Futuristic plays provoke us to examine our lives, identify what is most important to us, and make us philosophical. One of the earlier examples of artificial intelligence on screen for me was Data, the android from Star Trek the Next Generation. The character Data the android endeared himself to me for his bewilderment at human behavior that he either hadn’t yet learned or simply couldn’t learn. Data the android evolved over time from one who had difficulty with different aspects of human behavior to one who eventually gained a better understanding. Throughout his wisdom resulted from processing enormous amounts of data. His perspective and his observations as a nonhuman were thought-provoking for us humans. And, for that reason, he will remain as one of my two favorite characters. My other Star Trek favorite was a biological human, Jean-Luc Picard, equal if not superior in wisdom, acquired from years of experience. That quality and his unimpeachable integrity placed him, at least for me, at the pinnacle of humanity.
I found myself thinking of these matters as I watched Marjorie Prime on July 20, 2019, at the Lohman theater at Foothill College in Los Altos Hills. Marjorie Prime by playwright Jordan Harrison was performed by Naatak theater company. It was directed by Harish Agastya who has previously directed the political satire Muavze among other Naatak plays.
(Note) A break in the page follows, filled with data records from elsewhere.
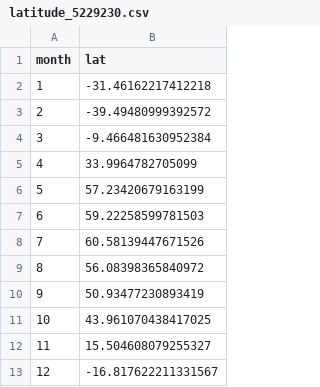
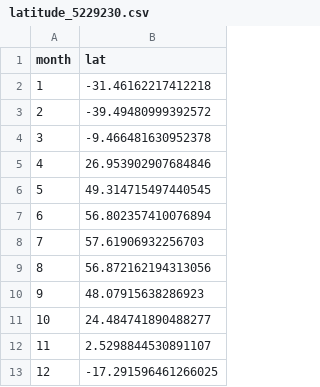
Before and after one commit to mthiel74/BirdFlightPaths, a CSV file: data/latitude_5229230.csv, drawn as a sheet.

```diff
--- a/data/latitude_5229230.csv
+++ b/data/latitude_5229230.csv
@@ -3,11 +3,11 @@
 2,-39.49480999392572
-3,-9.466481630952384
-4,33.9964782705099
-5,57.23420679163199
-6,59.22258599781503
-7,60.58139447671526
-8,56.08398365840972
-9,50.93477230893419
-10,43.961070438417025
-11,15.504608079255327
-12,-16.817622211331567
+3,-9.466481630952378
+4,26.953902907684846
+5,49.314715497440545
+6,56.802357410076894
+7,57.61906932256703
+8,56.872162194313056
+9,48.07915638286923
+10,24.484741890488277
+11,2.5298844530891107
+12,-17.291596461266025
```
Also changed, not shown: data/centroids_2481765.csv, data/centroids_2481765_global.csv, 4 other files.
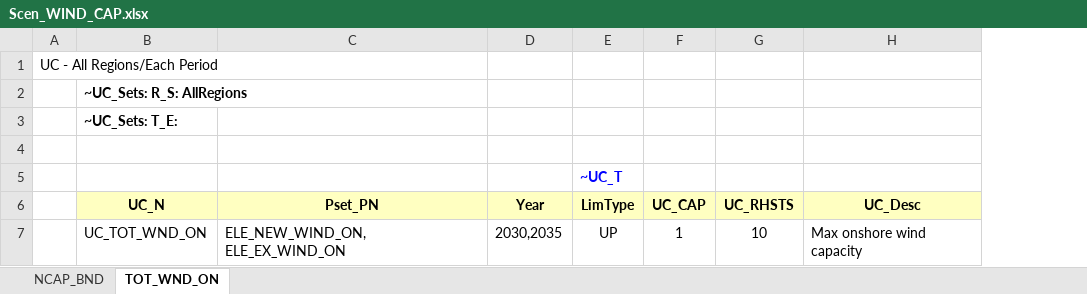
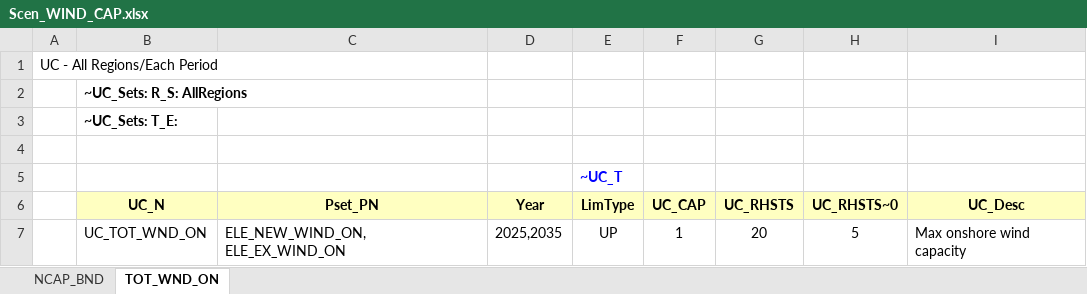
Before and after one commit to artwyrwa/MSc_SELECT, an Excel workbook: SuppXLS/Scen_WIND_CAP.xlsx, sheet TOT_WND_ON, drawn as a sheet; values as stored, in another font and other column widths than the file's, no borders; the diff names each change by its address in the sheet, - before the commit and + after, or states it on an @@ line.

```diff
--- a/SuppXLS/Scen_WIND_CAP.xlsx (sheet TOT_WND_ON)
+++ b/SuppXLS/Scen_WIND_CAP.xlsx (sheet TOT_WND_ON)
+column H (UC_RHSTS~0), row 7: 5
-D7 (Year): 2030,2035
+D7 (Year): 2025,2035
-G7 (UC_RHSTS): 10
+G7 (UC_RHSTS): 20
```
Also changed, not shown: sheet NCAP_BND.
The play is set in the year 2062, where the 85-year-old Marjorie, whose memory is fading, has a dashing young companion. He is Walter Prime, the 30-year-old artificial (and intelligent) version of her late husband, Walter. Anush Moorthy plays the holographic Walter Prime, who learns more and more about the real, late Walter from conversations with Marjorie, her daughter Theresa and son-in-law Javed. The more Walter Prime learns, the more effective he is in telling the old stories to Marjorie, helping her keep her memories. Moorthy is a pleasant companion and easy on the eyes, and like Data the android on the screen, strikes a good balance of robotic monotony and human engagement.
Marjorie is played by Ranjita Chakravarty, an accomplished actor who has been in several Naatak productions, including Rashomon. She is a pleasure to watch on stage. Her expressive face kept me captivated as she switched between imperiousness, impatience, laughter, wit, sadness and the enjoyment and deep pleasure offered by music.
Vivaldi’s The Four Seasons is the soundtrack to the play, its gorgeousness and variety well-suited, from the joyous Spring to the pensive and melancholy Winter. In the winter of her life, as more and more things slip away from her mind, Marjorie still remembers the violinist she was.
Marjorie’s daughter Theresa, played by Mugdha Kulkarni, has a difficult relationship with her mother. Kulkarni is impressive in how completely she sheds this tension at a later point in the play, which I will not describe further, so as to not give away too much of the plot.
Theresa’s husband Javed is the perfect foil to the tension she carries around. Javed, played by M. Zishan, is kind, good-humored and jovial, indeed an enjoyable presence on stage.
They talk of Indian food and restaurants, spinach dishes with too much ghee, and dogs named Idlee. The “desification” here is welcome, and I’m glad the director Harish Agastya made that choice. (In Naatak’s production of Proof, I struggled a bit with the absence of desification, and have mused abut that in a write-up here.)
I watched the play with my 86-year-old father. My father is a little hard of hearing; he was not able to hear all the lines in the play, and mentioned that having seen it, he might have liked to read the script. He is a year older now than Marjorie in 2062, but his memory is impeccable. He remembers the birthdays of everyone in the family, cousins, second cousins and all, sometimes even remembering the day of the week when they were born! Unbelievable to me. Perhaps that is how a mathematical brain works: he is one that has composed code decades ago in now-unused languages, and tackled mainframe computers that occupied entire rooms. Some of the exhibits in The Computer History Museum are his old friends. [An example of his meticulousness: once, many years ago, I gifted my father a small hand-held calculator. One day, I saw him performing some computation on it, and then apparently doing it again manually in his notebook. When I asked what he was doing, he said he was checking if the calculator was correct! Cracks me up every time I think about it.]
My mother suffered from dementia in her final year, and struggled with her memory. I have her smile, her hands, her voice and her laugh. I am gripped by a sense of foreboding when I strain to remember names, or forget why I walked into a room. Even as I wonder if I will lose my mind in the decades to come, I find myself hoping that I have my father’s memory. Fingers crossed!
And now to chide the audience. Before the play began, director Harish Agastya made it a point to ask everyone to turn their cell phone ringers.
He even took out his own phone and turned off the sound, giving everyone a few moments to do exactly the same, mentioning that there’s always one cell phone that rings during the play. And sure enough. There was one person, seated just a few feet from me, whose phone rang at a critical juncture, just as the play was ending. It was at the worst time imaginable, ruining the poignant and beautiful ending, just as Marjorie says “How nice that we could love somebody.”
Seriously. Turn off your phones, people. And check one or two times that you actually did. It’s worth the time. Out of respect for the actors and for the audience. This production is most certainly worthy of a lot of respect.